#### INSTRUCTIONS TO FOLLOW:
What lines in the records below contain the string "text"? Copy every one.

━━━

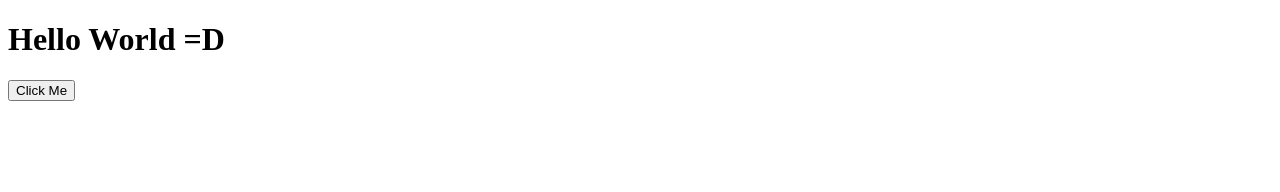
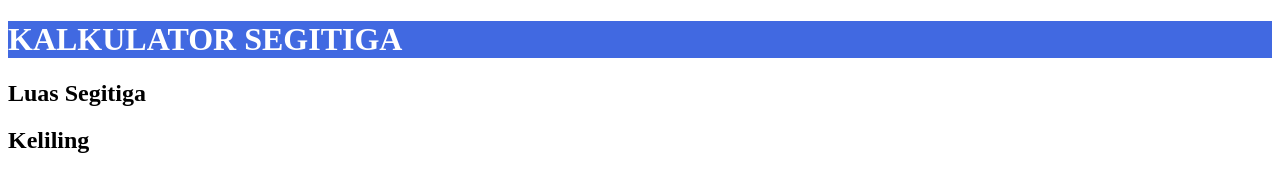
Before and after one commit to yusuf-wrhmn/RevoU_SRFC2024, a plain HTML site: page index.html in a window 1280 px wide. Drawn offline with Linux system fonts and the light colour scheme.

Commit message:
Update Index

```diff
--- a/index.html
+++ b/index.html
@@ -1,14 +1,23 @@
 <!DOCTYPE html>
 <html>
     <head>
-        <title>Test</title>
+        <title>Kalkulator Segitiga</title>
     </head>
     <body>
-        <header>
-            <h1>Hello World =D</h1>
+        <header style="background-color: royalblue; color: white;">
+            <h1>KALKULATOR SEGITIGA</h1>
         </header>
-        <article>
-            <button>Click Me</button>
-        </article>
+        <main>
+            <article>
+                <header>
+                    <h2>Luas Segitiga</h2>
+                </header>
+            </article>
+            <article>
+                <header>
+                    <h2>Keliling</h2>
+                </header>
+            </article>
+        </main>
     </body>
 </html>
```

━━━

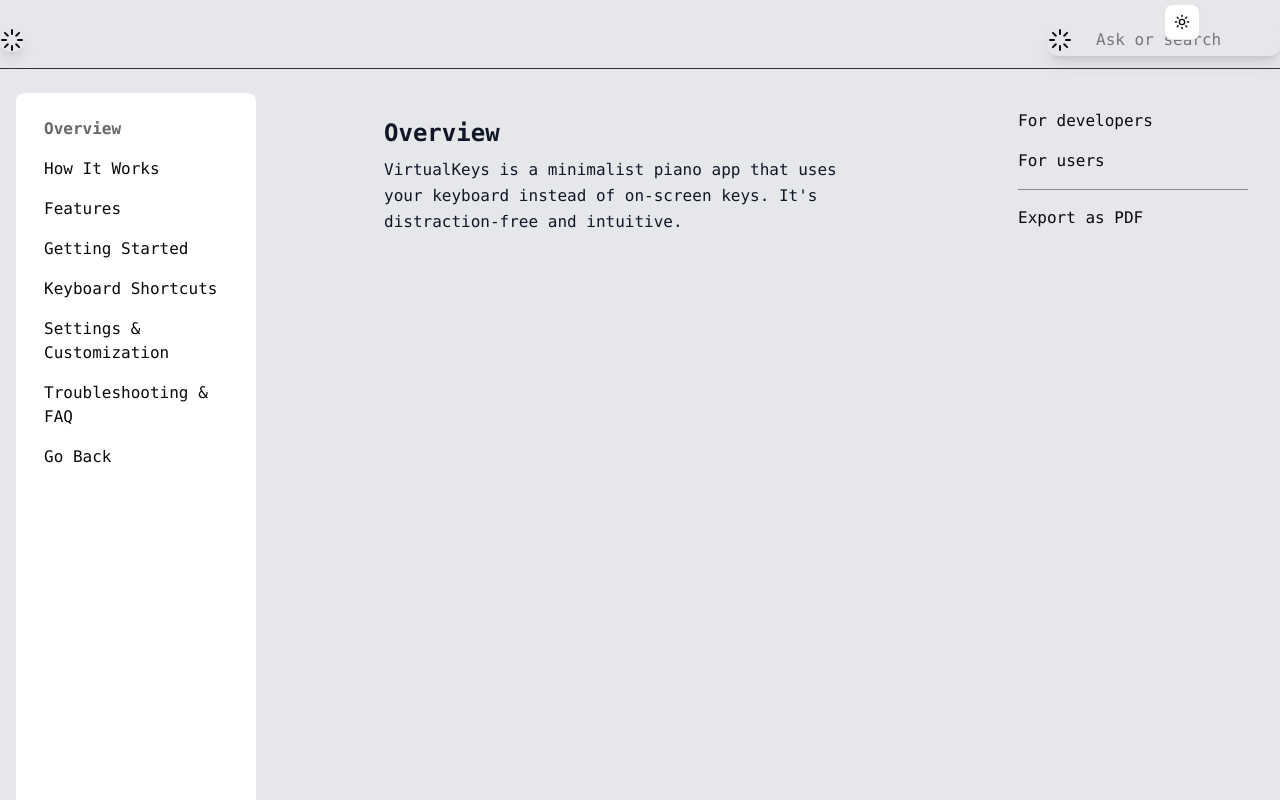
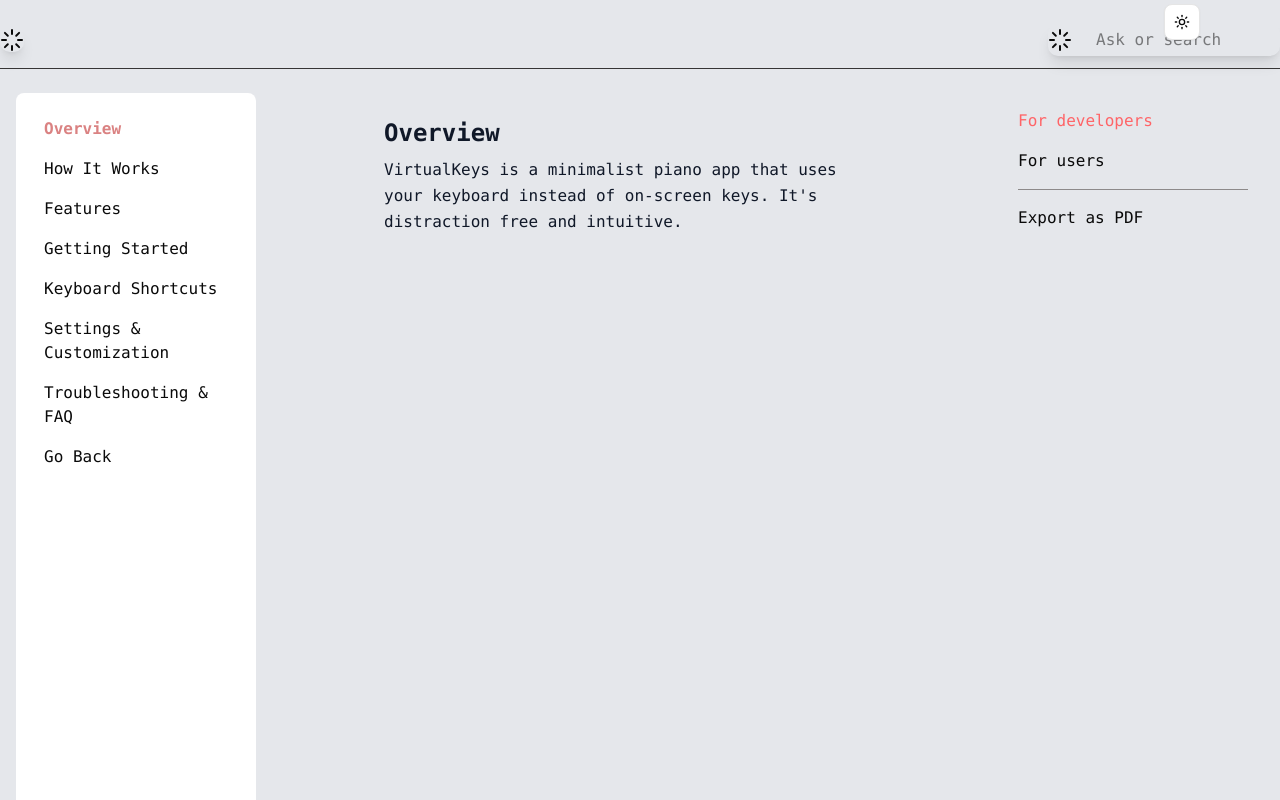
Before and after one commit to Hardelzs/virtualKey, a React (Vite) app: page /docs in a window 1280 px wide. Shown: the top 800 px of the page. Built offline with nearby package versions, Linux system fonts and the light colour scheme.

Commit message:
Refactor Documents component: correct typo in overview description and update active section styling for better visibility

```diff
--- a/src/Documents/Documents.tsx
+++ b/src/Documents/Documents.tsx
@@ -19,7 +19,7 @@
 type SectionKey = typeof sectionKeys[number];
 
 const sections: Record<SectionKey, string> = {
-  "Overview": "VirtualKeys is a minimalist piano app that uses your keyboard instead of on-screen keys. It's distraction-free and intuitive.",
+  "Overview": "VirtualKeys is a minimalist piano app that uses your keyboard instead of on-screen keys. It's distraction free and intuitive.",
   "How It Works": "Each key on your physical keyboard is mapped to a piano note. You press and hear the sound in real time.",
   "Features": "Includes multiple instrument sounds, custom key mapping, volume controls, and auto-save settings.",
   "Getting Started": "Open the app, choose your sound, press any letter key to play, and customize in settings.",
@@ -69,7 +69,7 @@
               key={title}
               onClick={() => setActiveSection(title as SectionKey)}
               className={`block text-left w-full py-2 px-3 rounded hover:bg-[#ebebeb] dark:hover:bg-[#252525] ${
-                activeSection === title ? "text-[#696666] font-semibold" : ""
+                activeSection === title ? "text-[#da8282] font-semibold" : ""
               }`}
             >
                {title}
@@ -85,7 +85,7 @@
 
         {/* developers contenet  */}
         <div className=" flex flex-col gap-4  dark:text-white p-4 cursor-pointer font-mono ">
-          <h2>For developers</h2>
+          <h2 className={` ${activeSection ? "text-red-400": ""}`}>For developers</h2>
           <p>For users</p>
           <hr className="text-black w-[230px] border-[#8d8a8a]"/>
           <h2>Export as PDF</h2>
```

━━━

#### RESULT:
               className={`block text-left w-full py-2 px-3 rounded hover:bg-[#ebebeb] dark:hover:bg-[#252525] ${
-                activeSection === title ? "text-[#696666] font-semibold" : ""
+                activeSection === title ? "text-[#da8282] font-semibold" : ""
         <div className=" flex flex-col gap-4  dark:text-white p-4 cursor-pointer font-mono ">
+          <h2 className={` ${activeSection ? "text-red-400": ""}`}>For developers</h2>
           <hr className="text-black w-[230px] border-[#8d8a8a]"/>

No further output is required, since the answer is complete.